December 10 2013 Latest news:
Monday, September 2, 2013
Campaigners hailed a ‘victory for common sense’ as plans to build 200 houses on the outskirts of Heacham were shot down.
They clapped and cheered as West Norfolk councillors voted unanimously to throw out the scheme at a packed King’s Lynn Town Hall.
Before the vote was taken, parish council chairman Peter Colvin addressed the meeting.
“I am here today to emphasise to the committee the strength of local opposition,” he said. “Heacham is already a large village and has lost much of its green spaces to housing.
“Over 20 years ago, a line was drawn around the built environment to restrict development sprawl and to preserve the countryside.
“The parish council can see no real justification for development on this scale outside the village development boundary, especially when there are other areas close by that have been identified for development.
“At the public meeting, Heacham residents told us that they didn’t want this level of development. This is not nimbyism, this is localism.”
Heacham borough councillor Stephanie Smeaton also spoke out against the plans.
“Experts in the field have spoken up very clearly against the proposal,” she said.
“If this development does get built the A149 would become the biggest car park in East Anglia.
“Every week there is an accident in Heacham, they are not all reported but you can always hear angry shouting.
“We are a tourism area and people will be put off coming by all the queues.”
Fellow ward councillor Colin Manning said: “The real issue is a single entrance and exit into the site.
“This road is very busy and you would have hold ups back to Snettisham.”

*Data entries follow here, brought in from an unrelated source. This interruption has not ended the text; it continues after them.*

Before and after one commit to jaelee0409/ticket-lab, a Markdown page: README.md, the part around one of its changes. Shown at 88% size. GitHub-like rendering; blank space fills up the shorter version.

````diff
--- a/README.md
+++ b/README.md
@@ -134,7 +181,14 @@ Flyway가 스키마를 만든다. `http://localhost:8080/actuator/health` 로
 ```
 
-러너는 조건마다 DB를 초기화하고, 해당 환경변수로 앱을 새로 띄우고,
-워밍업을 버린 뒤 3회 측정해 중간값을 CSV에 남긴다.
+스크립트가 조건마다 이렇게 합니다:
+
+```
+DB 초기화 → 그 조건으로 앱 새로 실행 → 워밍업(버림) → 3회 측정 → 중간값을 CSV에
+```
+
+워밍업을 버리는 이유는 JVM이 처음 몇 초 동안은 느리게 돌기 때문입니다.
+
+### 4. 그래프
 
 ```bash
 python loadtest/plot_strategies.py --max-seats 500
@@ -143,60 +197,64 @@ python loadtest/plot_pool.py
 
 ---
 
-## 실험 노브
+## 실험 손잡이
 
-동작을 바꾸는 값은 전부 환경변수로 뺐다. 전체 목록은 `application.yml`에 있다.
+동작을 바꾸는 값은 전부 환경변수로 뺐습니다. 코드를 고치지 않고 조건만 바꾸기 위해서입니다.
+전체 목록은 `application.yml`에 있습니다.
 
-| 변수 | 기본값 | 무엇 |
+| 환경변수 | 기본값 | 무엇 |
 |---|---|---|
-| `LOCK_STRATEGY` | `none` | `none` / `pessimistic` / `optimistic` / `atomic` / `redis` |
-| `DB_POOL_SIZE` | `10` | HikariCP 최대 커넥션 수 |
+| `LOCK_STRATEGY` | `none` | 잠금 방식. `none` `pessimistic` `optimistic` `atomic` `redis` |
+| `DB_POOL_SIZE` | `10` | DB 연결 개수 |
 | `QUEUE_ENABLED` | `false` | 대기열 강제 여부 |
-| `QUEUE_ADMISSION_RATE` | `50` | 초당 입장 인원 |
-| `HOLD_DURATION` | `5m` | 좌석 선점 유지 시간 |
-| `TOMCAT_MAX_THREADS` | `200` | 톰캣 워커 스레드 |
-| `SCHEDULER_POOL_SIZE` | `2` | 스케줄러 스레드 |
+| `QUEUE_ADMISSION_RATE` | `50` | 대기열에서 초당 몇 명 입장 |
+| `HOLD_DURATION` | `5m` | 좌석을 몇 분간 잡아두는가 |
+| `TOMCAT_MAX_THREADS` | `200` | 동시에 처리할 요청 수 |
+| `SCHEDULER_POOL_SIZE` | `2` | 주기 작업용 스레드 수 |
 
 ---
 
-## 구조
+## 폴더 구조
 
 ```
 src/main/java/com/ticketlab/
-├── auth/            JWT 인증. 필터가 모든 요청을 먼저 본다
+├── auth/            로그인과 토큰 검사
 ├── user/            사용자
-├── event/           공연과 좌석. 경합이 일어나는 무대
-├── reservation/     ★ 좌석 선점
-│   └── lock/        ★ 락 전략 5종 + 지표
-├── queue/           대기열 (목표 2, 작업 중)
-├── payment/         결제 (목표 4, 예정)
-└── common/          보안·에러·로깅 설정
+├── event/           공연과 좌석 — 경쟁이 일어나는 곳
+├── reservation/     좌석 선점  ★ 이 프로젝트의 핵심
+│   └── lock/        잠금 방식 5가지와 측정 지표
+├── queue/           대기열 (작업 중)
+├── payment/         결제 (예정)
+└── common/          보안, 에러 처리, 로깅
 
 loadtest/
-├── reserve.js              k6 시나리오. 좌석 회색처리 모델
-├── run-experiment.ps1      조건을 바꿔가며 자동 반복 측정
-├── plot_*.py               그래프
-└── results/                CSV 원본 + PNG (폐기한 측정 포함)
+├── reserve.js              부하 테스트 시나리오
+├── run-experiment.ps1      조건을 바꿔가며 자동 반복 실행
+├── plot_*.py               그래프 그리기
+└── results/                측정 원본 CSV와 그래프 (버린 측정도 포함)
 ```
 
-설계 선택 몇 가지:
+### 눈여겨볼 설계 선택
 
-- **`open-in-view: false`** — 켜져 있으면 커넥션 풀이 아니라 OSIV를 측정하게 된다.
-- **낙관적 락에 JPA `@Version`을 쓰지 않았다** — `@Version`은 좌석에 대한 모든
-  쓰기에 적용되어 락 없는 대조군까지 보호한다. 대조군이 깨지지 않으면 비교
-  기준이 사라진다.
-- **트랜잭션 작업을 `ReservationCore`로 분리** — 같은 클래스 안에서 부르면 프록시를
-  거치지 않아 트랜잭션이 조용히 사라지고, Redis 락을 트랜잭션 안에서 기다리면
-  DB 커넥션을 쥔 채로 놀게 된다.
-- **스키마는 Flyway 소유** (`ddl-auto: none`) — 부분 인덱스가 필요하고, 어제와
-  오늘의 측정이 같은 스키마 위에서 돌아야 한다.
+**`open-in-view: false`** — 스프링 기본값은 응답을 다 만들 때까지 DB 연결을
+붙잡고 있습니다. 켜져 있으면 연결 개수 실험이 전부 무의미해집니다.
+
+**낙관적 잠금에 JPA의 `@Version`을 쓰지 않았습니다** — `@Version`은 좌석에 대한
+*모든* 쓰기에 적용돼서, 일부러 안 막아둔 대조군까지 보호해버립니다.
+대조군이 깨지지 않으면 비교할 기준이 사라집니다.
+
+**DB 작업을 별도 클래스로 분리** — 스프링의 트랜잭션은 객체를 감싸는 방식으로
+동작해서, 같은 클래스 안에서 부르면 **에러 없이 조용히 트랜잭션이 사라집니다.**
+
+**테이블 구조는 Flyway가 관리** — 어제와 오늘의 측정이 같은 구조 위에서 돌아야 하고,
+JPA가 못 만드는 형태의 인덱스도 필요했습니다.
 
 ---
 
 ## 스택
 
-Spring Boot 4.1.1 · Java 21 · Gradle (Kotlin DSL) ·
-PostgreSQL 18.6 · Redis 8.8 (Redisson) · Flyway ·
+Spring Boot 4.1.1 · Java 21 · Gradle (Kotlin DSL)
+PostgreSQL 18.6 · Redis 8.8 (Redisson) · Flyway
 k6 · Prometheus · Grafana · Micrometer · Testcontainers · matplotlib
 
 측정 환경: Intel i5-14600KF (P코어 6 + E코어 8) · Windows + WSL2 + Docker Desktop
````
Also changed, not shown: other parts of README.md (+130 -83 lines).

The decision means Heacham residents and their parish council, who were backed by the EDP, have won round one of the battle against major development in their village.
But while Heacham Parish Council was pleased by the decision, developers Townsfolk and Broadland Housing could launch an appeal.
After the meeting, parish clerk Philippa Sewell said: “We are very pleased that we got a unanimous vote. We were always hopeful but that is what we were looking for, a very strong message to the developers.
“There will be a period of reflection but we remain committed to opposing this sort of large scale development in Heacham.”
Mr Colvin added: “We are very happy with the planning meeting’s decision. But I would expect the developers to appeal as they have a lot invested in the scheme.
“We will stand up to them until they come back with plans that are viable. We now have to take stock and get ready to go again should we need to.”
Villager Dudley Scott, 69, of Neville Road, who attended the meeting, said he was pleased by the decision.
“The right decision has been made,” he said. Heacham is a village and hopefully Heacham will always remain a village.”
Townsfolk and Broadland Housing wanted to develop land between the A149 coast road and School Road, which is currently open fields.
But councillors were recommended to turn it down. A report by planning officials said it was “a considerable incursion into open countryside”, adding services in the area were not adequate to support it.
Andrew Savage, chief executive of Broadland Housing, said that he was disappointed but not surprised by the decision.
“Of course it is disappointing,” he said. “We have got to reassess the plans.
“We have three options available to us either continue with the application, change it or withdraw it.
“At the moment only time will tell what will happen. I think there is a need for housing with care in Heacham.”